For instance, where it can be evidenced that the business is severely affected by absence (where punctuality is paramount to service delivery), the employer may be able to show that the procedure is a proportionate means of achieving a legitimate aim.
A lot of disability-related absences may be avoided or better accommodated by taking steps at the outset to identify and implement reasonable adjustments. For periods of long-term disability-related absence, before considering dismissal an employer needs to go further than it would with a non-disabled employee and consider adjustments to the role or, as a last resort, suitable alternative employment with or without a competitive interview.
Rather than focusing too heavily on whether or not the definition of disability is met and whether additional legal obligations are engaged, the focus should be on the needs of the individual. Ultimately, this will benefit the business in terms of productivity.

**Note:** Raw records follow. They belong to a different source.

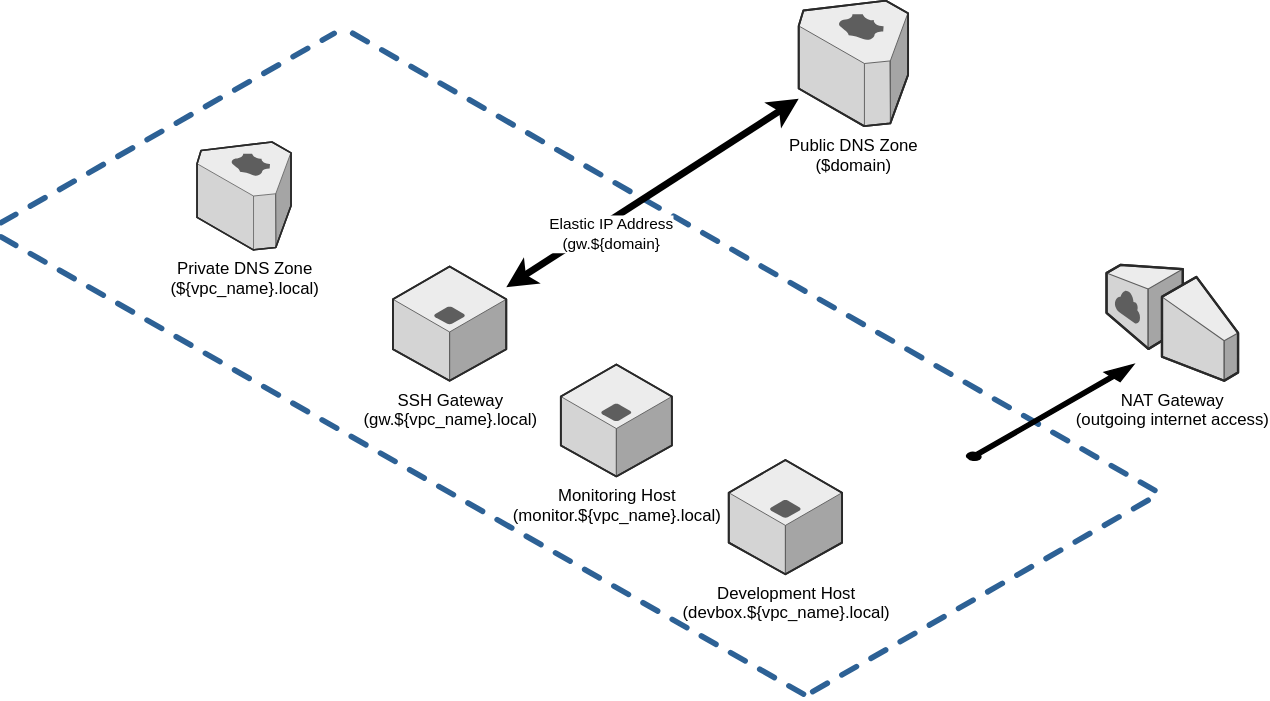
The draw.io diagram arch_diagram.svg in adeck/terraform-infra, before a commit. Source tidied: cells renumbered, new cells last; positions are measured from the earlier drawing's top-left corner, leaving out a move shared by most shapes. The source it was exported from:
```xml
<mxGraphModel>
  <root>
    <mxCell id="0" />
    <mxCell id="1" parent="0" />
    <mxCell id="2" value="NAT Gateway&lt;br&gt;(outgoing internet access)" style="verticalLabelPosition=bottom;html=1;verticalAlign=top;strokeWidth=1;dashed=0;shape=mxgraph.aws3d.internetGateway;fillColor=#ECECEC;strokeColor=#5E5E5E;rounded=1;shadow=0;comic=0;fontSize=12;flipH=1;flipV=0;direction=east;" parent="1" vertex="1">
      <mxGeometry x="790" y="188.9" width="94" height="82.8" as="geometry" />
    </mxCell>
    <mxCell id="3" style="verticalLabelPosition=bottom;html=1;verticalAlign=top;strokeWidth=1;dashed=0;shape=mxgraph.aws3d.dashedArrowlessEdge;rounded=1;shadow=0;comic=0;fontFamily=Verdana;fontSize=12;" parent="1" vertex="1">
      <mxGeometry x="251.2" y="23.3" width="573.3" height="326.7" as="geometry" />
    </mxCell>
    <mxCell id="4" style="verticalLabelPosition=bottom;html=1;verticalAlign=top;strokeWidth=1;dashed=0;shape=mxgraph.aws3d.dashedArrowlessEdge;rounded=1;shadow=0;comic=0;fontFamily=Verdana;fontSize=12;" parent="1" vertex="1">
      <mxGeometry y="168.9" width="581.1" height="331.1" as="geometry" />
    </mxCell>
    <mxCell id="5" style="verticalLabelPosition=bottom;html=1;verticalAlign=top;strokeWidth=1;dashed=0;shape=mxgraph.aws3d.dashedArrowlessEdge;fillColor=#000000;rounded=1;shadow=0;comic=0;fontFamily=Verdana;fontSize=12;fontColor=#000000;flipV=1;" parent="1" vertex="1">
      <mxGeometry y="23.3" width="238" height="135.3" as="geometry" />
    </mxCell>
    <mxCell id="6" style="verticalLabelPosition=bottom;html=1;verticalAlign=top;strokeWidth=1;dashed=0;shape=mxgraph.aws3d.dashedArrowlessEdge;rounded=1;shadow=0;comic=0;fontFamily=Verdana;fontSize=12;flipV=1;" parent="1" vertex="1">
      <mxGeometry x="580" y="354.3" width="244.6" height="139.5" as="geometry" />
    </mxCell>
    <mxCell id="7" value="Private DNS Zone&lt;br&gt;(${env}.local)" style="verticalLabelPosition=bottom;html=1;verticalAlign=top;strokeWidth=1;align=center;dashed=0;shape=mxgraph.aws3d.route53;fillColor=#ECECEC;strokeColor=#5E5E5E;" parent="1" vertex="1">
      <mxGeometry x="140" y="101" width="67.2" height="77" as="geometry" />
    </mxCell>
    <mxCell id="8" value="Monitoring Host&lt;br&gt;(monitor.${env}.local)" style="verticalLabelPosition=bottom;html=1;verticalAlign=top;strokeWidth=1;align=center;dashed=0;shape=mxgraph.aws3d.application_server;fillColor=#ECECEC;strokeColor=#5E5E5E;" parent="1" vertex="1">
      <mxGeometry x="400" y="260" width="79.3" height="80" as="geometry" />
    </mxCell>
    <mxCell id="9" value="SSH Gateway&lt;br&gt;(gw.${env}.local)" style="verticalLabelPosition=bottom;html=1;verticalAlign=top;strokeWidth=1;align=center;outlineConnect=0;dashed=0;outlineConnect=0;shape=mxgraph.aws3d.application_server;fillColor=#ECECEC;strokeColor=#5E5E5E;" parent="1" vertex="1">
      <mxGeometry x="280" y="190" width="81" height="81.7" as="geometry" />
    </mxCell>
    <mxCell id="10" value="Development Host&lt;br&gt;(devel.${env}.local)" style="verticalLabelPosition=bottom;html=1;verticalAlign=top;strokeWidth=1;align=center;dashed=0;shape=mxgraph.aws3d.application_server;fillColor=#ECECEC;strokeColor=#5E5E5E;" parent="1" vertex="1">
      <mxGeometry x="520" y="328.2" width="81" height="81.7" as="geometry" />
    </mxCell>
    <mxCell id="11" value="Public DNS Zone&lt;br&gt;($domain)" style="verticalLabelPosition=bottom;html=1;verticalAlign=top;strokeWidth=1;align=center;outlineConnect=0;dashed=0;outlineConnect=0;shape=mxgraph.aws3d.route53;fillColor=#ECECEC;strokeColor=#5E5E5E;" parent="1" vertex="1">
      <mxGeometry x="570" width="78.2" height="89.7" as="geometry" />
    </mxCell>
    <mxCell id="12" style="verticalLabelPosition=bottom;html=1;verticalAlign=top;strokeWidth=1;align=center;dashed=0;shape=mxgraph.aws3d.arrowNE;fillColor=#000000;" parent="1" vertex="1">
      <mxGeometry x="690" y="260" width="119.4" height="68.2" as="geometry" />
    </mxCell>
    <mxCell id="13" style="endArrow=classic;startArrow=classic;html=1;rounded=0;strokeWidth=5;anchorPointDirection=1;" parent="1" edge="1" source="9" target="11">
      <mxGeometry relative="1" as="geometry" />
    </mxCell>
    <mxCell id="14" value="Elastic IP Address&lt;br&gt;(gw.${domain}" style="edgeLabel;html=1;align=center;verticalAlign=middle;" parent="13" vertex="1">
      <mxGeometry x="-0.33" y="-8" relative="1" as="geometry" />
    </mxCell>
  </root>
</mxGraphModel>
```
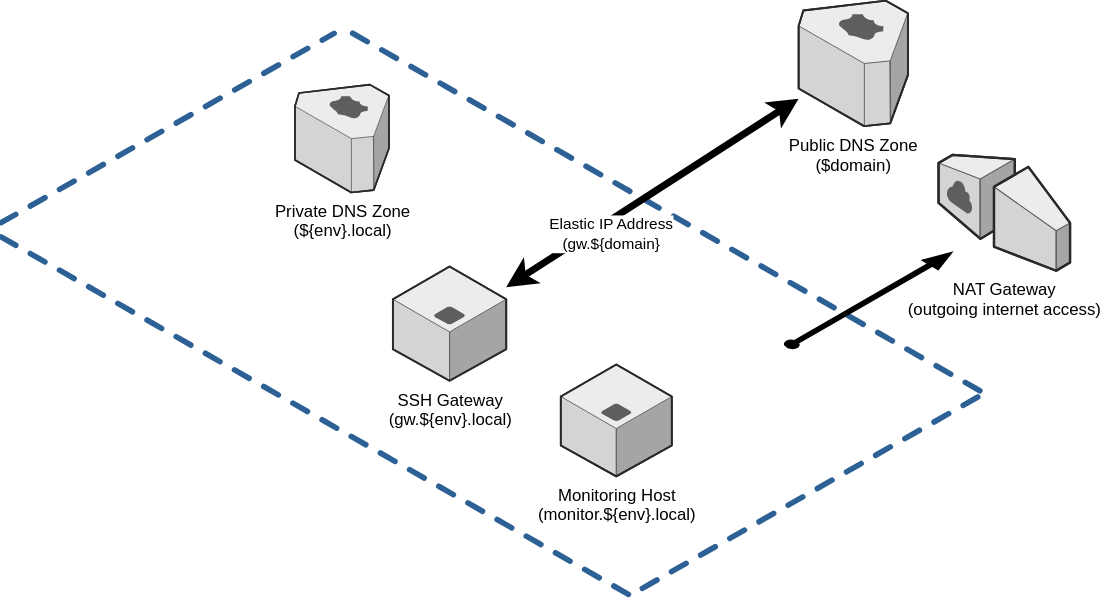
The same file after the commit.

Diff of the diagram source:
```diff
@@ -3,22 +3,22 @@
     <mxCell id="0" />
     <mxCell id="1" parent="0" />
     <mxCell id="2" value="NAT Gateway&lt;br&gt;(outgoing internet access)" style="verticalLabelPosition=bottom;html=1;verticalAlign=top;strokeWidth=1;dashed=0;shape=mxgraph.aws3d.internetGateway;fillColor=#ECECEC;strokeColor=#5E5E5E;rounded=1;shadow=0;comic=0;fontSize=12;flipH=1;flipV=0;direction=east;" parent="1" vertex="1">
-      <mxGeometry x="790" y="188.9" width="94" height="82.8" as="geometry" />
+      <mxGeometry x="670" y="110.2" width="94" height="82.8" as="geometry" />
     </mxCell>
     <mxCell id="3" style="verticalLabelPosition=bottom;html=1;verticalAlign=top;strokeWidth=1;dashed=0;shape=mxgraph.aws3d.dashedArrowlessEdge;rounded=1;shadow=0;comic=0;fontFamily=Verdana;fontSize=12;" parent="1" vertex="1">
-      <mxGeometry x="251.2" y="23.3" width="573.3" height="326.7" as="geometry" />
+      <mxGeometry x="251.2" y="23.3" width="450.5" height="256.7" as="geometry" />
     </mxCell>
     <mxCell id="4" style="verticalLabelPosition=bottom;html=1;verticalAlign=top;strokeWidth=1;dashed=0;shape=mxgraph.aws3d.dashedArrowlessEdge;rounded=1;shadow=0;comic=0;fontFamily=Verdana;fontSize=12;" parent="1" vertex="1">
-      <mxGeometry y="168.9" width="581.1" height="331.1" as="geometry" />
+      <mxGeometry y="168.8" width="458.3" height="261.1" as="geometry" />
     </mxCell>
     <mxCell id="5" style="verticalLabelPosition=bottom;html=1;verticalAlign=top;strokeWidth=1;dashed=0;shape=mxgraph.aws3d.dashedArrowlessEdge;fillColor=#000000;rounded=1;shadow=0;comic=0;fontFamily=Verdana;fontSize=12;fontColor=#000000;flipV=1;" parent="1" vertex="1">
       <mxGeometry y="23.3" width="238" height="135.3" as="geometry" />
     </mxCell>
     <mxCell id="6" style="verticalLabelPosition=bottom;html=1;verticalAlign=top;strokeWidth=1;dashed=0;shape=mxgraph.aws3d.dashedArrowlessEdge;rounded=1;shadow=0;comic=0;fontFamily=Verdana;fontSize=12;flipV=1;" parent="1" vertex="1">
-      <mxGeometry x="580" y="354.3" width="244.6" height="139.5" as="geometry" />
+      <mxGeometry x="458.3" y="280" width="245.5" height="140" as="geometry" />
     </mxCell>
     <mxCell id="7" value="Private DNS Zone&lt;br&gt;(${env}.local)" style="verticalLabelPosition=bottom;html=1;verticalAlign=top;strokeWidth=1;align=center;dashed=0;shape=mxgraph.aws3d.route53;fillColor=#ECECEC;strokeColor=#5E5E5E;" parent="1" vertex="1">
-      <mxGeometry x="140" y="101" width="67.2" height="77" as="geometry" />
+      <mxGeometry x="210" y="60" width="67.2" height="77" as="geometry" />
     </mxCell>
     <mxCell id="8" value="Monitoring Host&lt;br&gt;(monitor.${env}.local)" style="verticalLabelPosition=bottom;html=1;verticalAlign=top;strokeWidth=1;align=center;dashed=0;shape=mxgraph.aws3d.application_server;fillColor=#ECECEC;strokeColor=#5E5E5E;" parent="1" vertex="1">
       <mxGeometry x="400" y="260" width="79.3" height="80" as="geometry" />
@@ -26,14 +26,11 @@
     <mxCell id="9" value="SSH Gateway&lt;br&gt;(gw.${env}.local)" style="verticalLabelPosition=bottom;html=1;verticalAlign=top;strokeWidth=1;align=center;outlineConnect=0;dashed=0;outlineConnect=0;shape=mxgraph.aws3d.application_server;fillColor=#ECECEC;strokeColor=#5E5E5E;" parent="1" vertex="1">
       <mxGeometry x="280" y="190" width="81" height="81.7" as="geometry" />
     </mxCell>
-    <mxCell id="10" value="Development Host&lt;br&gt;(devel.${env}.local)" style="verticalLabelPosition=bottom;html=1;verticalAlign=top;strokeWidth=1;align=center;dashed=0;shape=mxgraph.aws3d.application_server;fillColor=#ECECEC;strokeColor=#5E5E5E;" parent="1" vertex="1">
-      <mxGeometry x="520" y="328.2" width="81" height="81.7" as="geometry" />
-    </mxCell>
     <mxCell id="11" value="Public DNS Zone&lt;br&gt;($domain)" style="verticalLabelPosition=bottom;html=1;verticalAlign=top;strokeWidth=1;align=center;outlineConnect=0;dashed=0;outlineConnect=0;shape=mxgraph.aws3d.route53;fillColor=#ECECEC;strokeColor=#5E5E5E;" parent="1" vertex="1">
       <mxGeometry x="570" width="78.2" height="89.7" as="geometry" />
     </mxCell>
     <mxCell id="12" style="verticalLabelPosition=bottom;html=1;verticalAlign=top;strokeWidth=1;align=center;dashed=0;shape=mxgraph.aws3d.arrowNE;fillColor=#000000;" parent="1" vertex="1">
-      <mxGeometry x="690" y="260" width="119.4" height="68.2" as="geometry" />
+      <mxGeometry x="560" y="180" width="119.4" height="68.2" as="geometry" />
     </mxCell>
     <mxCell id="13" style="endArrow=classic;startArrow=classic;html=1;rounded=0;strokeWidth=5;anchorPointDirection=1;" parent="1" edge="1" source="9" target="11">
       <mxGeometry relative="1" as="geometry" />
```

Where a substantial disadvantage is identified, a proper assessment should be conducted in consultation with the employee to identify any adjustments that could be made to reduce or remove that disadvantage. For the most part, adjustments involve little cost and are therefore likely to be considered reasonable.
In conclusion, the following steps should be taken in order to prevent disability discrimination in the work place;
- Educate all your workers about disability discrimination;
- Encourage workers to respect each other’s differences;
- Respond to any evidence or complaints of inappropriate behavior;
- Deal with any complaints of discrimination promptly and confidentially;
- Develop a workplace policy that prohibits disability discrimination;
- Train supervisors and managers on how to respond to discrimination in the workplace;
- Make sure the workplace policy is properly enforced; and
- Review the policy regularly to ensure that its effectiveness is maintained.
The constitution protects disabled employees from discrimination in the workplace. The duty to make reasonable adjustments is the most common form of protection and, where that duty arises, an employer must effectively treat the disabled employee more favorably than others in an attempt to reduce or remove the disadvantage faced.
A problem that is usually faced by employers is that it is not always obvious that someone may have a disability– or a disability arising from a condition – as these can be ‘hidden’ or ‘invisible’, such as some cancers, autism, epilepsy and mental health conditions. However, once the employer knows, he or she is likely to be placed at a substantial disadvantage as a result of that disability; this is now where you have to protect them.